This is where I come in again. I encountered ROC for the first time when they came to New Orleans in the summer of 2015. You see, I was an intern for CrossRoads Missions. That summer was one of the best in my life, and your students had such an impact on me. Many of your students were very relational, and I immediately felt like a part of their group when I was with them. I never met a group as passionate about service as my own Church. They impacted me so much that I decided I wanted to travel across the states to intern in Ohio in the dead of winter just to be with these people. I wanted to be a part of what they were doing and serve together with them. This brings us back to our spring service trip.

Part of the ROC community during
the annual Year-End Bash
This spring break with your students was just as rewarding as the summer I met them. We were able to replace an entire floor for a family whose husband was hurt at no cost to the family. We did home repair to other houses that were being used as affordable housing for people such as those with disabilities or disadvantaged parents. On another day, we were able to minister to the homeless of New Orleans by praying over them and giving them meals. Throughout our entire time serving the New Orleans community your students built relationships and showed the people we worked with God’s love for them. Your students evangelized with love and service yet again, and their mark on these people could be seen in all the thank you’s, the smiles, the hugs, and the laughter your students received. All of this was so reminiscent of when I met everyone for the first time. At the end of our trip, it was nice to know that I didn’t have to tell them goodbye, but I would be returning back with them to Ohio.

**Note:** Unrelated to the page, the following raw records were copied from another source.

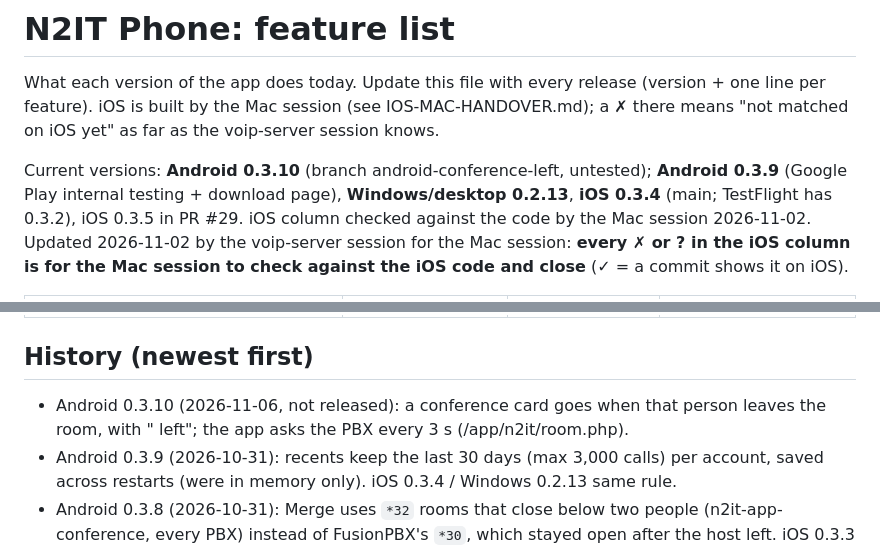
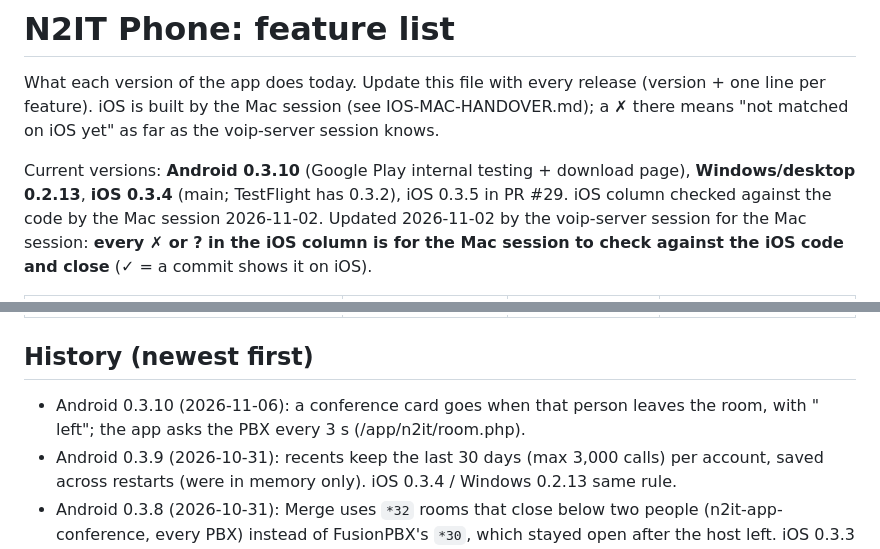
Before and after one commit to nasrnassiep-67/n2it, a Markdown page: FEATURES.md, 2 parts joined by grey strips. GitHub-like rendering.

Commit message:
FEATURES: Android 0.3.10 proven on n2it
Co-Authored-By: Claude Opus 5.5 <noreply@anthropic.com>

```diff
--- a/FEATURES.md
+++ b/FEATURES.md
@@ -4,7 +4,7 @@ What each version of the app does today. Update this file with every release (ve
 iOS is built by the Mac session (see IOS-MAC-HANDOVER.md); a ✗ there means "not matched on iOS yet" as far as the
 voip-server session knows.
 
-Current versions: **Android 0.3.10** (branch android-conference-left, untested); **Android 0.3.9** (Google Play internal testing + download page), **Windows/desktop 0.2.13**,
+Current versions: **Android 0.3.10** (Google Play internal testing + download page), **Windows/desktop 0.2.13**,
 **iOS 0.3.4** (main; TestFlight has 0.3.2), iOS 0.3.5 in PR #29. iOS column checked against the code by the Mac session 2026-11-02. Updated 2026-11-02 by the voip-server session for the Mac session: **every ✗ or ? in the
 iOS column is for the Mac session to check against the iOS code and close** (✓ = a commit shows it on iOS).
 
@@ -55,7 +55,7 @@ iOS column is for the Mac session to check against the iOS code and close** (✓
 | Store | Google Play (internal testing 0.3.8+, target SDK 36, App Bundle) + APK on the download page | Microsoft Store (in certification) + installers | TestFlight; App Store (unlisted) prepared |
 
 ## History (newest first)
-- Android 0.3.10 (2026-11-06, not released): a conference card goes when that person leaves the room, with "<Name> left"; the app asks the PBX every 3 s (/app/n2it/room.php).
+- Android 0.3.10 (2026-11-06): a conference card goes when that person leaves the room, with "<Name> left"; the app asks the PBX every 3 s (/app/n2it/room.php).
 - Android 0.3.9 (2026-10-31): recents keep the last 30 days (max 3,000 calls) per account, saved across restarts (were in memory only). iOS 0.3.4 / Windows 0.2.13 same rule.
 - Android 0.3.8 (2026-10-31): Merge uses `*32` rooms that close below two people (n2it-app-conference, every PBX) instead of FusionPBX's `*30`, which stayed open after the host left. iOS 0.3.3 same.
 - Android 0.3.7 (2026-10-31): temporary audio focus for calls, so YouTube, Spotify and other music apps resume by themselves after the call. 0.3.6: focus taken when an outgoing call is placed, so media pause while it rings.
```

To top off my times in Ohio and with the ROC community was the Ohio Teens For Christ (OTFC) convention. This event was lead by none other than the Dodger Vaughan, campus minister of ROC. I never had a chance to be a part of an event this large before so it was very exciting. This event attracted over 500 youth and their ministers. This is an event that helps encourage youth in their walk with God and where their ministers can come to get better equipped to help their students. There were workshops for students and youth ministers that helped them with their ministries. There was also a service objective to raise money for clean drinking water in Africa. It was all very encouraging to watch what Dodger and his students do.

At the end of my internship, I like to think and ponder about how none of this would have happened if Katrina had not occurred. If not for Katrina I would not have been able to meet CrossRoads and be offered an internship by them. I would not have been able to work alongside ROC that summer and ask for an internship that would ultimately lead me to Ohio to tell you these things today. ROC’s culture of evangelizing through service is quite infectious, and it is what led me here. Thank you for reading and thank you for your investments in your ROC students. Without it I would not have been able to meet them, and they would not have been able to make the impact on me that they did. I thank God for that.

-Robert “Bobby” Oakley III